_ENTRIES SHOWN_
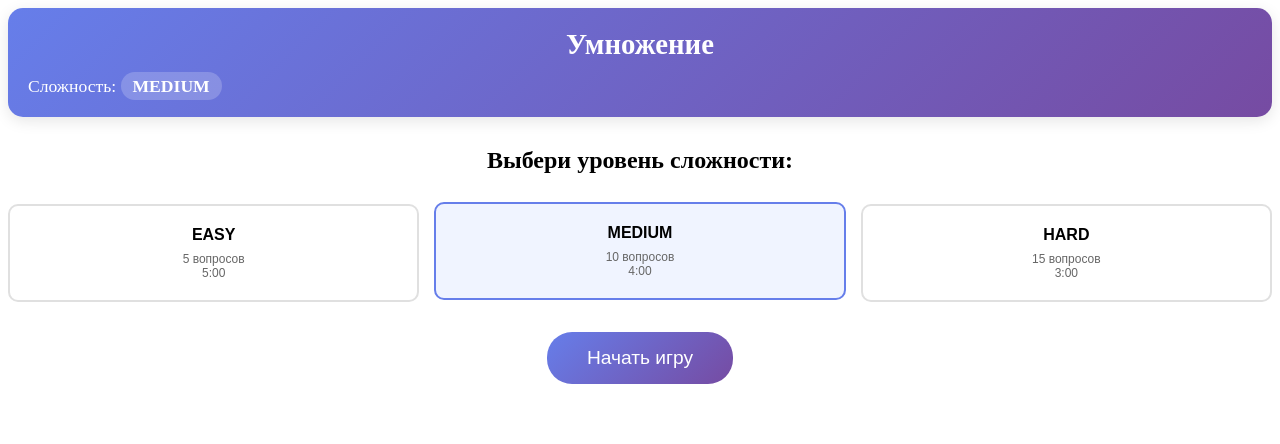
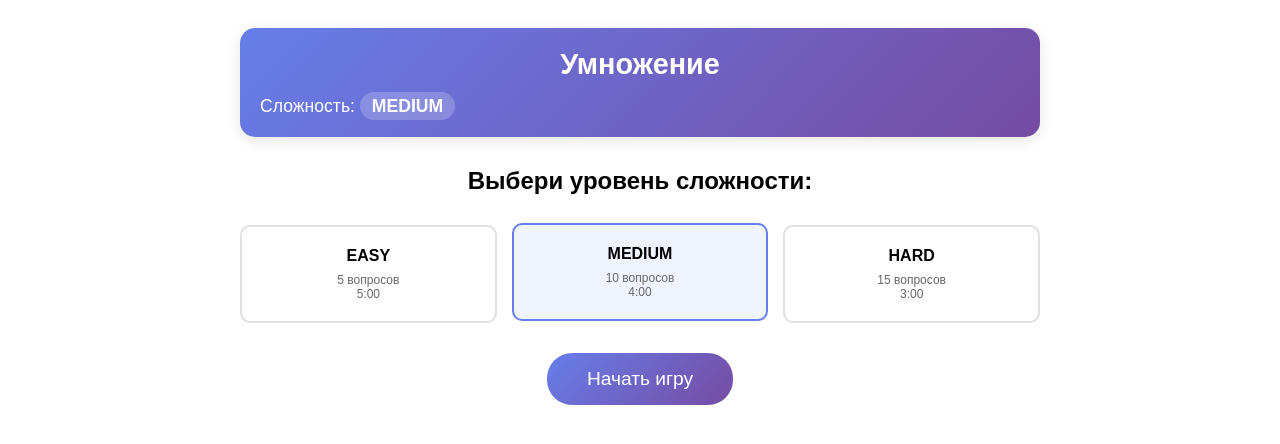
Before and after one commit to IakovlevDmitrii/multiplication, a React (Create React App) app: page / in a window 1280 px wide. Shown: the top 444 px of the page. Built offline with nearby package versions, Linux system fonts and the light colour scheme.

Commit message:
add React-router into Game component

```diff
--- a/src/components/Game/Game.module.scss
+++ b/src/components/Game/Game.module.scss
@@ -0,0 +1,22 @@
+@import '../../styles/mixins';
+
+.game {
+  max-width: 100%;
+  margin: 0 auto;
+  padding: 10px;
+  font-size: 14px;
+  font-family: 'Arial', sans-serif;
+  min-height: 100vh;
+
+  @include tablet-up {
+    max-width: 90%;
+    padding: 15px;
+    font-size: 15px;
+  }
+
+  @include desktop-up {
+    max-width: 800px;
+    padding: 20px;
+    font-size: 16px;
+  }
+}
--- a/src/components/Game/Game.tsx
+++ b/src/components/Game/Game.tsx
@@ -1,21 +1,44 @@
-import React from 'react';
-import { useAppSelector } from '../../hooks/redux';
+import React, { useEffect } from 'react';
+import { Outlet, useLocation, useNavigate } from 'react-router-dom';
 import Header from '../Header/Header';
-import StartPage from '../pages/StartPage/StartPage';
-import GamePage from '../pages/GamePage/GamePage';
-import ResultsPage from "../pages/ResultsPage/ResultsPage";
+import { useAppSelector, useAppDispatch } from '../../hooks/redux';
+import { startGame, goToMainMenu } from '../../store/gameSlice';
 import styles from './Game.module.scss';
 
-const Game: React.FC = () => {
-  const { currentQuestion, gameState } = useAppSelector((state) => state.game);
+const Game: React.FC = (): React.JSX.Element => {
+  const dispatch = useAppDispatch();
+  const location = useLocation();
+  const navigate = useNavigate();
+  const { gameState } = useAppSelector((state) => state.game);
+
+  useEffect(() => {
+    if (gameState === 'playing' && location.pathname !== '/game') {
+      navigate('/game', { replace: true });
+    } else if (gameState === 'finished' && location.pathname !== '/results') {
+      navigate('/results', { replace: true });
+    } else if (gameState === 'idle' && location.pathname !== '/') {
+      navigate('/', { replace: true });
+    }
+  }, [gameState, location.pathname, navigate]);
+
+  const handleStartGame = () => {
+    dispatch(startGame());
+    navigate('/game');
+  };
+
+  const handleGoToMainMenu = () => {
+    dispatch(goToMainMenu());
+    navigate('/');
+  };
 
   return (
     <div className={styles.game}>
-      <Header />
+      <Header
+        onHomeClick={handleGoToMainMenu}
+        showHomeButton={location.pathname !== '/'}
+      />
       <main className={styles.main}>
-        {gameState === 'idle' && <StartPage />}
-        {gameState === 'playing' && currentQuestion && <GamePage />}
-        {gameState === 'finished' && <ResultsPage />}
+        <Outlet context={{ onStartGame: handleStartGame, onGoToMainMenu: handleGoToMainMenu }} />
       </main>
     </div>
   );
```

_WHAT IS NEEDED_
Return all records exactly as they stand above, except for pictures.

_ANSWER SECTION_
Before and after one commit to IakovlevDmitrii/multiplication, a React (Create React App) app: page / in a window 1280 px wide. Shown: the top 444 px of the page. Built offline with nearby package versions, Linux system fonts and the light colour scheme.

Commit message:
add React-router into Game component

```diff
--- a/src/components/Game/Game.module.scss
+++ b/src/components/Game/Game.module.scss
@@ -0,0 +1,22 @@
+@import '../../styles/mixins';
+
+.game {
+  max-width: 100%;
+  margin: 0 auto;
+  padding: 10px;
+  font-size: 14px;
+  font-family: 'Arial', sans-serif;
+  min-height: 100vh;
+
+  @include tablet-up {
+    max-width: 90%;
+    padding: 15px;
+    font-size: 15px;
+  }
+
+  @include desktop-up {
+    max-width: 800px;
+    padding: 20px;
+    font-size: 16px;
+  }
+}
--- a/src/components/Game/Game.tsx
+++ b/src/components/Game/Game.tsx
@@ -1,21 +1,44 @@
-import React from 'react';
-import { useAppSelector } from '../../hooks/redux';
+import React, { useEffect } from 'react';
+import { Outlet, useLocation, useNavigate } from 'react-router-dom';
 import Header from '../Header/Header';
-import StartPage from '../pages/StartPage/StartPage';
-import GamePage from '../pages/GamePage/GamePage';
-import ResultsPage from "../pages/ResultsPage/ResultsPage";
+import { useAppSelector, useAppDispatch } from '../../hooks/redux';
+import { startGame, goToMainMenu } from '../../store/gameSlice';
 import styles from './Game.module.scss';
 
-const Game: React.FC = () => {
-  const { currentQuestion, gameState } = useAppSelector((state) => state.game);
+const Game: React.FC = (): React.JSX.Element => {
+  const dispatch = useAppDispatch();
+  const location = useLocation();
+  const navigate = useNavigate();
+  const { gameState } = useAppSelector((state) => state.game);
+
+  useEffect(() => {
+    if (gameState === 'playing' && location.pathname !== '/game') {
+      navigate('/game', { replace: true });
+    } else if (gameState === 'finished' && location.pathname !== '/results') {
+      navigate('/results', { replace: true });
+    } else if (gameState === 'idle' && location.pathname !== '/') {
+      navigate('/', { replace: true });
+    }
+  }, [gameState, location.pathname, navigate]);
+
+  const handleStartGame = () => {
+    dispatch(startGame());
+    navigate('/game');
+  };
+
+  const handleGoToMainMenu = () => {
+    dispatch(goToMainMenu());
+    navigate('/');
+  };
 
   return (
     <div className={styles.game}>
-      <Header />
+      <Header
+        onHomeClick={handleGoToMainMenu}
+        showHomeButton={location.pathname !== '/'}
+      />
       <main className={styles.main}>
-        {gameState === 'idle' && <StartPage />}
-        {gameState === 'playing' && currentQuestion && <GamePage />}
-        {gameState === 'finished' && <ResultsPage />}
+        <Outlet context={{ onStartGame: handleStartGame, onGoToMainMenu: handleGoToMainMenu }} />
       </main>
     </div>
   );
```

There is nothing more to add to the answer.